Pablo Picasso, ‘Le Repos du Sculpteur et la Sculpture Surréaliste’, 1933, Robin Rile Fine Art

From La Suite Vollard, Published by A. Vollard, Paris, 1939, sold by Libreria Prandi, Reggio Emilia, Italy, with their blindstamp in the lower right sheet corner, some pale light staining recto, with some backboard staining, two small rust-spots and old adhesive hinges at the upper sheet corners on the reverse, framed P. 193 x 267 mm., S. 340 x 445 mm

Image rights: ​Robin Rile Fine Art

​Libreria Prandi, Reggio Emilia, Italy (Private Collection) Christies, London, King Street, Sale 7712, Lot 109, April 8, 2009 Martin Lawrence Galleries (Private Collection).

About Pablo Picasso

A prolific and tireless innovator of art forms, Pablo Picasso impacted the course of 20th-century art with unparalleled magnitude. Inspired by African and Iberian art and developments in the world around him, Picasso contributed significantly to a number of artistic movements, notably Cubism, Surrealism, Neoclassicism, and Expressionism. Along with Georges Braque, Picasso is best known for pioneering Cubism in an attempt to reconcile three-dimensional space with the two-dimensional picture plane, once asking, “Are we to paint what’s on the face, what’s inside the face, or what’s behind it?” Responding to the Spanish Civil War, he painted his most famous work, Guernica (1937), whose violent images of anguished figures rendered in grisaille made it a definitive work of anti-war art. “Painting is not made to decorate apartments,” he said. “It’s an offensive and defensive weapon against the enemy.” Picasso’s sizable oeuvre includes over 20,000 paintings, prints, drawings, sculptures, ceramics, theater sets, and costume designs.

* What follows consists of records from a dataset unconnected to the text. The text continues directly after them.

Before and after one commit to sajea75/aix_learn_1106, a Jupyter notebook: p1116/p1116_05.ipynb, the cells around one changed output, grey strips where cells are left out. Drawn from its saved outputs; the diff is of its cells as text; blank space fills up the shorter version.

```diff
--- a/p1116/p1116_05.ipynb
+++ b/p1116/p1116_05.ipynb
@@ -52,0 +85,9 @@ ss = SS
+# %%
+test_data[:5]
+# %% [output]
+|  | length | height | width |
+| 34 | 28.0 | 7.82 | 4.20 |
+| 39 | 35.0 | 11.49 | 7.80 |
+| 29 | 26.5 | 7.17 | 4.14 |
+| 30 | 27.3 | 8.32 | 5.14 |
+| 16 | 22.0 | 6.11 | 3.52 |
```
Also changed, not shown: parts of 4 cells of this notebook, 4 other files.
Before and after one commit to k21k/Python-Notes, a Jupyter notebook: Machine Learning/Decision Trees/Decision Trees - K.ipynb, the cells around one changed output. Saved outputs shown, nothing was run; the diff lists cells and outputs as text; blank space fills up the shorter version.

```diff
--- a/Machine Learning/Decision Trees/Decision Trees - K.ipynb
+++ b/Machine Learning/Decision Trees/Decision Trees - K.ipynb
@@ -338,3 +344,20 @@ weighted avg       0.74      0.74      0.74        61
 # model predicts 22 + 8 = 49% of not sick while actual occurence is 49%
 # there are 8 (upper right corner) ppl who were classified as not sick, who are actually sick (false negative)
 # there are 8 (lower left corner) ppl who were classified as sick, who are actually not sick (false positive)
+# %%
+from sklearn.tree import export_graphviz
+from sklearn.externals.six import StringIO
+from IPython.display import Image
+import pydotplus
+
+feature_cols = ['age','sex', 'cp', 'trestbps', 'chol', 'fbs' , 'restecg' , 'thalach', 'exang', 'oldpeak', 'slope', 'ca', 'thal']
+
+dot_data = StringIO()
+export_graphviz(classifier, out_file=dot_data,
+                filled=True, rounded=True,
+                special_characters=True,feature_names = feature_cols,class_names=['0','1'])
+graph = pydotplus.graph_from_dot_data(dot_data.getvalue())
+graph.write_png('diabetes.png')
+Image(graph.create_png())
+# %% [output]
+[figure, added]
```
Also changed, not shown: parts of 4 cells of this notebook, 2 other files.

Spanish, 1881-1973, Malaga, Spain, based in Paris and Mougins, France